16 April 2008|
Do You Qualify for Food Stamps?
It seems the government just can't wait to give away your money
By Joe Holmes
I was driving home the other day and heard a very interest radio advertisement. I may qualify for food stamps and the United States government wants to help me in this pursuit. Do I have a job? If I do, it is no problem, according to this recent radio spot. Call and talk to someone today!
Am I the only one who finds this a little absurd? It is estimated that within the year a record 28 million citizens will be on food stamps. This is nearly 1 in 10 Americans. Some states such as West Virginia and Michigan boast rates as high as one in six citizens on food stamps. The U.S. government spends roughly $3 billion dollars a month on this federal program. And where do at least some of these resources go? Towards advertising and bringing in new recipients.
According to the ad, I no longer have to hang my head in shame when using food stamps. No, I can get a check card with upwards of $500 a month for a family of four on it and I can use it discreetly. No one ever has to know that I am on food stamps, not even the checker at my local grocery store. Is there a maximum time-period that I can receive food stamps? Of course not!
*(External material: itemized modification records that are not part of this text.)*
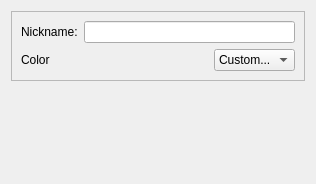
Old version of the form kobby/dialogs/profilesettingswidget.ui in the repository KDE/kte-collaborative.
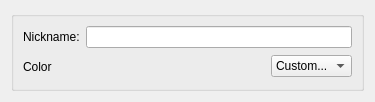
New version of the form. Custom widgets are drawn as their Qt base class.

```diff
--- a/kobby/dialogs/profilesettingswidget.ui
+++ b/kobby/dialogs/profilesettingswidget.ui
@@ -5,8 +5,8 @@
    <rect>
     <x>0</x>
     <y>0</y>
-    <width>316</width>
-    <height>184</height>
+    <width>375</width>
+    <height>93</height>
    </rect>
   </property>
   <property name="windowTitle" >
@@ -14,12 +14,9 @@
   </property>
   <layout class="QVBoxLayout" name="verticalLayout" >
    <item>
-    <widget class="QFrame" name="frame" >
-     <property name="frameShape" >
-      <enum>QFrame::StyledPanel</enum>
-     </property>
-     <property name="frameShadow" >
-      <enum>QFrame::Raised</enum>
+    <widget class="QGroupBox" name="groupBox" >
+     <property name="title" >
+      <string/>
      </property>
      <layout class="QGridLayout" name="gridLayout" >
       <item row="0" column="0" >
@@ -48,8 +45,8 @@
           </property>
           <property name="sizeHint" stdset="0" >
            <size>
-            <width>40</width>
-            <height>20</height>
+            <width>118</width>
+            <height>25</height>
            </size>
           </property>
          </spacer>
@@ -168,7 +165,7 @@
      <property name="sizeHint" stdset="0" >
       <size>
        <width>20</width>
-       <height>70</height>
+       <height>81</height>
       </size>
      </property>
     </spacer>
```
Left out of the diff: 9 changed lines with no effect on the pictures.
Go to the United States Department of Agriculture website and they proudly advertise that the food stamp program is working. In 2005, sixty-five percent of those eligible for foods stamps participated in the program, up from just sixty-one percent in 2004 and fifty-four percent in 2001. Four consecutive years of proud growth to the United States’ food stamp program.
The Food Stamp program was designed to give struggling families access to healthy foods. But the perverse result has been that some subgroups, such as non-elderly women, are more likely to be obese as a result of extended food stamp usage. At a time where the federal government has declared war on obesity, it is quite ironic that participation in the food stamp program may actually increase unhealthy eating habits and weight gain.
Even if you are a supporter of food stamps for underprivileged children and families, can you really support taxpayer money being spent on trying to court new participants into the food stamp program? The ad was clearly targeted toward working singles…are these the people who food stamps were designed to help? With the deficit rising and our national debt skyrocketing, is this the time for the government to place television and radio ads to encourage food stamp usage and assuage fears of being stigmatized for using food stamps? At some point, we will have to address these issues and I don’t see how we can continue down this current path.